Last week, Emma Johnson mentioned me on Twitter and invited me into a conversation on a blog post she wrote about marriage. The title of the post intrigued me, so I clicked on the link: “A 10-year contract will save marriage“. The premise of the post is that “marriage” as we’ve known it is dead and that a new system needs to be created to help people feel more successful. You can read the entire post here.
I left a comment on her post, giving my opinion, but since then have thought about the concept quite a bit. Trish and I have discussed it a few times and I felt lead to offer some thoughts about why I think the concept of a marriage contract looks great on paper but will never give people the marriage they truly desire.
Just because marriages that commit to “till death do us part” fail doesn’t mean we should change the duration of marriage to make us feel more successful. We don’t do that in any other area of our life, so why would should we that with marriage?
If a car manufacturer had a car that continued to fail safety standards, not because they didn’t try to build a safe car, but because they had faulty parts, would we lower the safety standards so the car manufacture could feel better about themselves or would we demand better parts?
If a group of students weren’t able to pass a standardized test to move beyond the 8th grade, not because they didn’t work hard, but because they weren’t taught the proper information, would we lower the standards so they could pass or would we get them better teachers?
The problem isn’t with the institution of marriage.
The problem is that we are imperfect, fractured people and many of us got married thinking marriage would fix us.
We expected our marriage to be different. We expected our marriage to be happier. We expected it to be easier. But when it doesn’t end up being any of those things, somewhere around the 7-10 year mark we start thinking, “This isn’t what I signed up for. I’d be happier by myself or with someone else.”
The marriage we have isn’t the marriage we thought we’d have.
Rather than try to figure out how to have a life long marriage, signing a 10-year marriage contract feels like it would solve our problems.
I believe the answer to reviving marriage isn’t in reducing its commitment to 10 years, but rather getting back to the heart of the life-long promise it was intended to be.
Marriage was never meant to be a contractual agreement.

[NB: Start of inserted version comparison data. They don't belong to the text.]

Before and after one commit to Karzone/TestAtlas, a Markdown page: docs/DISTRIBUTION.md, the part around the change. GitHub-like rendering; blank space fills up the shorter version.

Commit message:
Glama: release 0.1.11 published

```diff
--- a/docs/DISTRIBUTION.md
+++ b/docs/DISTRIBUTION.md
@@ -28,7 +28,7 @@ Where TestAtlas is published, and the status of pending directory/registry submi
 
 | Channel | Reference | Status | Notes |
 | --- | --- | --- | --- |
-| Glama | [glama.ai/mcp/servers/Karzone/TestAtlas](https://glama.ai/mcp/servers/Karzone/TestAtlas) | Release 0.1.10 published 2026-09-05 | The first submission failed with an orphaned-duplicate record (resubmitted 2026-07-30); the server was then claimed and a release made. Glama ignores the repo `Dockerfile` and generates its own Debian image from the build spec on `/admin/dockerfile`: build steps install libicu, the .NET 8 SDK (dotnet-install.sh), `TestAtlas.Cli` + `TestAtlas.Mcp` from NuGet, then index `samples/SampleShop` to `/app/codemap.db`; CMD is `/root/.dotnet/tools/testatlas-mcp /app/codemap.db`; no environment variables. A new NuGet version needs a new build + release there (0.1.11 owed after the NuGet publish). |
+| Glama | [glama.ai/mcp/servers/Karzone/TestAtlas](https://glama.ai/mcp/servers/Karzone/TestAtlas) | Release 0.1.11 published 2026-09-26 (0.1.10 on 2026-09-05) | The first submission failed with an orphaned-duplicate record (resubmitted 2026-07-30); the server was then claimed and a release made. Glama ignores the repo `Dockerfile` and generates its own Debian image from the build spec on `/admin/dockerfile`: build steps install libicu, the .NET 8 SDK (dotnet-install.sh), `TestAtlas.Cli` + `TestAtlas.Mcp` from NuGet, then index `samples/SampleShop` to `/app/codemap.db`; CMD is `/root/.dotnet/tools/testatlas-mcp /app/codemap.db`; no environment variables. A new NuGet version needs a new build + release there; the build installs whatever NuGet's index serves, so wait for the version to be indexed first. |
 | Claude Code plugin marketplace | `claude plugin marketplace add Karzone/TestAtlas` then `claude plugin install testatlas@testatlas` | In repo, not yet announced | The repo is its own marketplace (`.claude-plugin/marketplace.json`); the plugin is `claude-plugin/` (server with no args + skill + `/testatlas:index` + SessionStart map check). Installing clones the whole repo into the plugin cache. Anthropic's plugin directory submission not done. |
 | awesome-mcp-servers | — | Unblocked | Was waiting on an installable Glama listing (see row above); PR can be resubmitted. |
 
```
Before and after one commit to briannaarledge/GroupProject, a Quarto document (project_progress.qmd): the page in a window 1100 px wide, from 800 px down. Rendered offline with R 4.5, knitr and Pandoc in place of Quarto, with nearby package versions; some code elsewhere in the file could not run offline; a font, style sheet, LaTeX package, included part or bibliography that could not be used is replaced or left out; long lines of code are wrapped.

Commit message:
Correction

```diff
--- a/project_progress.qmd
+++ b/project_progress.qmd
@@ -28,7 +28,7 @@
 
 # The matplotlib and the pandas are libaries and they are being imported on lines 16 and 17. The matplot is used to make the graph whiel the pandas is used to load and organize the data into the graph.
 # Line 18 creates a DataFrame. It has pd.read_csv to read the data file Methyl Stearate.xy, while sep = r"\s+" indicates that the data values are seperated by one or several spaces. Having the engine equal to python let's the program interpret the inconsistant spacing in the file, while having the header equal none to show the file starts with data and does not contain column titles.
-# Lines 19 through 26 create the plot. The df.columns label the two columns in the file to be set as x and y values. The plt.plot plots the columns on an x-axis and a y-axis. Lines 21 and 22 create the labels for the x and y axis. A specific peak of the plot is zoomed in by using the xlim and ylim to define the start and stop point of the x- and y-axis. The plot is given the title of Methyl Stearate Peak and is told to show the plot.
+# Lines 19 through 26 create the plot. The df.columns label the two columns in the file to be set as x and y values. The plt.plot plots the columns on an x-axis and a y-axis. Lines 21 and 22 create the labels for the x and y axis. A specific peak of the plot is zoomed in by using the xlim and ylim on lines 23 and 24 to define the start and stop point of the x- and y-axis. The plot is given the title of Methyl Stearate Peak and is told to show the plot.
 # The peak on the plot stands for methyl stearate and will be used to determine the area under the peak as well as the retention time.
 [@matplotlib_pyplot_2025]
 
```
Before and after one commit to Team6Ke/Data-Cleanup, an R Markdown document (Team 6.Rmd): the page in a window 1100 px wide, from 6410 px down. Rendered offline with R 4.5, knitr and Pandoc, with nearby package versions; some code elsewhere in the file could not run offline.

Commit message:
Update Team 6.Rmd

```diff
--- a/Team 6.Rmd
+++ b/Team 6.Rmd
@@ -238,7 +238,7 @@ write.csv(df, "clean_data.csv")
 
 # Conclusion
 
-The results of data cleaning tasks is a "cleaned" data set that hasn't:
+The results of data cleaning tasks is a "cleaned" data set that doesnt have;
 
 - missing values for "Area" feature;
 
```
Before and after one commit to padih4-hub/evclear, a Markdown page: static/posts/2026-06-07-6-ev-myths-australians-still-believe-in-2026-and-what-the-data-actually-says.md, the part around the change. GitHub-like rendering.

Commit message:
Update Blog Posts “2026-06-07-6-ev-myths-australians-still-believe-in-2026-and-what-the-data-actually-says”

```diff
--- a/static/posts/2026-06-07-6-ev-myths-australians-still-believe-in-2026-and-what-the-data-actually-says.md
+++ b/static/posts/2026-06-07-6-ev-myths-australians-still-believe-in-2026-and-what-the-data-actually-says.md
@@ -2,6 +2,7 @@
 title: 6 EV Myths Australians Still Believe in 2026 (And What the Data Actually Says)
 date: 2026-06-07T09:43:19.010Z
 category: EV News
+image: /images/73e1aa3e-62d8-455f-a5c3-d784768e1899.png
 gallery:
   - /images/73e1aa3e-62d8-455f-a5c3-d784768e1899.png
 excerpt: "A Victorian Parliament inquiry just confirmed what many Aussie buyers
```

It was designed to live and breathe in a covenant relationship. A covenant is different than a contract.
While a contract has an element of commitment attached to it, most contracts are conditional, temporary and breakable. The heart of a covenant is different. A covenant is based on the promise of those who enter it and their desire for it to be without conditions.
Marriage is supposed to be a daily renewed promise from one spouse to the other. Discontentment, entitlement and pride often get in the way of us renewing that promise. Without even realizing it we allow our marriage to become a commodity that we deserve something out of rather than a relationship we are trying to pour into.
The push back you might have as you read this is, “But you don’t know how bad my marriage is.” You’re right, I don’t. “But you don’t know how unwilling my spouse is to change.” You’re right, I don’t.
I do know that I lived for the first ten years of marriage in a contractual agreement, full of stipulations, conditions and out clauses. It was a distorted view of marriage. We didn’t have the marriage we wanted until we moved from contract to covenant.
The change you desire for your marriage will never come through a contract. Transformation happens as we choose to unconditionally love the one to whom we promised our life.
Marriage is messy and hard and often painful. Not every marriage will make it. But every marriage has the potential to be way more than a contractual agreement.
You can start over every 10 years with someone else. Or you can start over every day with the spouse you currently have and live in the freedom of a covenant relationship.